Filtering Search Results in PubMed

Overwhelmed with the number of results retrieved in a PubMed search? You can narrow down the results by using PubMed Filters, located to the left of your results. Filters allow you to limit your results based on certain criteria: article type, publication date, age, language, and more.

To see additional filters, click on Select Additional Filters and mark the category(s) of interest. Once checked they will be displayed for you to select them to limit your search.

However, there are some things to consider when using Filters. The majority of Filters rely on MeSH (Medical Subject Headings), and only articles from the journals indexed in Medline have MeSH. And while Medline comprises the majority of PubMed, there is some content found in PubMed which is not indexed in Medline. This can be due to recent publications that are still “In-Process” and awaiting MeSH indexing, or content that is deposited in PubMed through the Open Access initiatives of PubMed Central (PMC).
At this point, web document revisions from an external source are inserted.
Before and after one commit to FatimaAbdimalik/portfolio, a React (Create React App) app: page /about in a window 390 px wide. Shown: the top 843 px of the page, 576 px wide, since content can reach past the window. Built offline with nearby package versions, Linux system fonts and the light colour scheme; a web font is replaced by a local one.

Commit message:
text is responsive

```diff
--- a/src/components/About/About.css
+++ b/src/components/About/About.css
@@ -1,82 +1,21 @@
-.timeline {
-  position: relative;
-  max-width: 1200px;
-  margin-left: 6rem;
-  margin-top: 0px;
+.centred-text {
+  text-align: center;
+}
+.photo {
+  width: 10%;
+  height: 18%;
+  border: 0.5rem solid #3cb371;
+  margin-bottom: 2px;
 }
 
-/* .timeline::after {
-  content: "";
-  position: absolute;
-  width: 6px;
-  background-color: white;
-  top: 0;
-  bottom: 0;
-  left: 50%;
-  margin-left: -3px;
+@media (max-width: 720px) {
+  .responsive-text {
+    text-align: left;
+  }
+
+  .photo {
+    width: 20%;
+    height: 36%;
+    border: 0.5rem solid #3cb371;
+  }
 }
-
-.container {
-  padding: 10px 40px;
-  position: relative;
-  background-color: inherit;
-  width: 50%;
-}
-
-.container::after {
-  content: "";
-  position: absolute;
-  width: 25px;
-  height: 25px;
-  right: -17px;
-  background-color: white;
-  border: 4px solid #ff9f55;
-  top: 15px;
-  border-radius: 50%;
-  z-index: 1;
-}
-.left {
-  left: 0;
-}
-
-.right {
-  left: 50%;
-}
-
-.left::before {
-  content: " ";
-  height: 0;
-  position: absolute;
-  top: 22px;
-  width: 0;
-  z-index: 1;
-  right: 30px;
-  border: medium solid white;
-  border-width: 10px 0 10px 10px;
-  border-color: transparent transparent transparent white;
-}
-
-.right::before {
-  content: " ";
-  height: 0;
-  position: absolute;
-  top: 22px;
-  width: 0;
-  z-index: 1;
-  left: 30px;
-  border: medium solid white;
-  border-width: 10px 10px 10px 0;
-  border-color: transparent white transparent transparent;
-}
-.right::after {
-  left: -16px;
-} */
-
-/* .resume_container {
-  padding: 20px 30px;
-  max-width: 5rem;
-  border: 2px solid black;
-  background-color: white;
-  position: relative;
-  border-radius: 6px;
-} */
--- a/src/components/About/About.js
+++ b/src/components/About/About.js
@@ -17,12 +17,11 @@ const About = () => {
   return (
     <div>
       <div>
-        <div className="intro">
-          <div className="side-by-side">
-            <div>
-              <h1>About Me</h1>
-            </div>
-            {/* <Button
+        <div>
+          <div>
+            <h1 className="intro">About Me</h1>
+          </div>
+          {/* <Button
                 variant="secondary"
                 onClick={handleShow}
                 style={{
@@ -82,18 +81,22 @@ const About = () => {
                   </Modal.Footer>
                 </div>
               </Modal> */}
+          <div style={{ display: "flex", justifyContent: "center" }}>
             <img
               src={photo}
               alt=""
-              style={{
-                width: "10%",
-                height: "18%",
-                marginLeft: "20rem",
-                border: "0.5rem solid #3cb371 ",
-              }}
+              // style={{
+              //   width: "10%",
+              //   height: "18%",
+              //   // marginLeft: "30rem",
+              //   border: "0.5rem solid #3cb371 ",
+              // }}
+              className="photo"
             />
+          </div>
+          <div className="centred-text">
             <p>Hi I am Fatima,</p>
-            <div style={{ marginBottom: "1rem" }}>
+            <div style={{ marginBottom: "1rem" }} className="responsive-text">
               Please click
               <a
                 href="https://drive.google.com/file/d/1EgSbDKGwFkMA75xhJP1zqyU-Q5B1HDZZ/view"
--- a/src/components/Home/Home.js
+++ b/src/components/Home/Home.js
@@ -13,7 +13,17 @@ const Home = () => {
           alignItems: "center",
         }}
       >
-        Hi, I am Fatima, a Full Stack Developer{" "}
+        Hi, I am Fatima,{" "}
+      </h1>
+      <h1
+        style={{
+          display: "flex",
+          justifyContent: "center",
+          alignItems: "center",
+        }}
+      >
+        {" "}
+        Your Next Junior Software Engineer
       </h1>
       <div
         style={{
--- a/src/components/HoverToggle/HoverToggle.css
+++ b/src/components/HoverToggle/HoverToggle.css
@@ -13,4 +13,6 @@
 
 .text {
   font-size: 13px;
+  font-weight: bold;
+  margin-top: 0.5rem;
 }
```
Since most of the Filters are MeSH, by applying them you automatically limit your search results to Medline content, thus excluding the most recent, In-Process, Medline content and the rest of PubMed. The only Filters that are not MeSH and can be safely applied to your search are ‘Publication dates’ and ‘Languages’.

What if you want to still use the Filters and conduct a comprehensive search or include the In-Process citations? You will need to apply the Filters to retrieve Medline citations and use additional search strategies to retrieve as much of non-Medline content as possible.


  • Medline is not the whole of PubMed.
  • Only references from Medline indexed journals are searchable with MeSH (with the exception of the most recent ones which are In-Process).
  • Most Filters are MeSH and using them automatically limits your search to Medline processed citations.
  • If you still want to use Filters yet to capture both Medline and non-Medline citations you need to devise your search strategies accordingly.
  • In case you need help with searching ask your Librarian.

Predicting Breast Cancer Spread and More

  • Scientists from Johns Hopkins University developed a new diagnostic tool for predicting breast cancer spread. Knowing whether a tumor is going to metastasize is crucial for timely addressing the issue and ultimately prolonging lives. Current prediction tools use genetics screening which can be difficult to interpret. The new tool, called MAqCI, developed by Professor Konstantopoulos team is based on cell characteristics, behavior and phenotype. This was reported in Nature Biomedical Engineering on May 6th.
  • A new and potentially more effective way to prevent the spread of castration resistant prostate cancer was identified by researchers from at Boston University School of Medicine. The team of researchers “discovered that inhibition of the protein BRD 4” may be a way to hinder cancer spread by regulating cancer cell migration and invasion. The study was published in Molecular Cancer Research on May 20th.
  • Through a unique intersection of biology, medicine, physics and mathematics, researchers from Johns Hopkins University created a visualization they compared to Google Maps of blood vessels and blood flow in a tumor. While this technology will likely not be used to directly study human cancer growth, the tools can be used to identify earlier signs of cancer and predict it’s behavior to customize treatment. A report originally published in March was publicized recently on a physics news site.

Searching for Conference Abstracts

Oftentimes when searching the literature, you may want to include conference abstracts. These can be vital sources of information in subject areas that are on the forefront of research or where the literature is scarce. However, finding and using conference abstracts can sometimes lead to confusion and frustration.

The first source of frustration is that conference abstracts are just that, abstracts. There are no full-text article associated with them. Sometimes the authors may publish an article later from their conference abstract, but this would be a separate citation. The “full-text” may only be a PDF of the poster abstracts, but typically will not include any more information than the database record.

The second source of frustration is finding these conference abstracts. Not every database includes conference abstracts, so if you are only searching PubMed you will not find them, as PubMed does not typically index conferences (including conference papers, posters, presentations, etc.).

The following databases are great for searching for conference abstracts/posters and papers:

  • Web of Science: WOS Core Collection includes Conference Proceedings Citation Index- Science (CPCI-S) –1994-present and Conference Proceedings Citation Index- Social Science & Humanities (CPCI-SSH) –1994-present.
  • Embase: “Embase includes conference abstracts from important biomedical, drug and medical device conferences dating back to 2009. It currently indexes 7,000+ conferences covering over 2.4 million conference abstracts-advanced information that can’t be found searching MEDLINE alone.”
  • Scopus: “9 million conference papers from proceedings and journals.”


  1. Not every database indexes conference abstracts – PubMed does NOT generally index conference abstracts.
  2. Most of the time the meeting abstract is included in the database record (unless it is a summary record to all the abstracts from a conference).
  3. There is no full-text article for a conference abstract – it is possible that later an article will be published based on the same study presented initially as a conference abstract, however that will be a separate citation.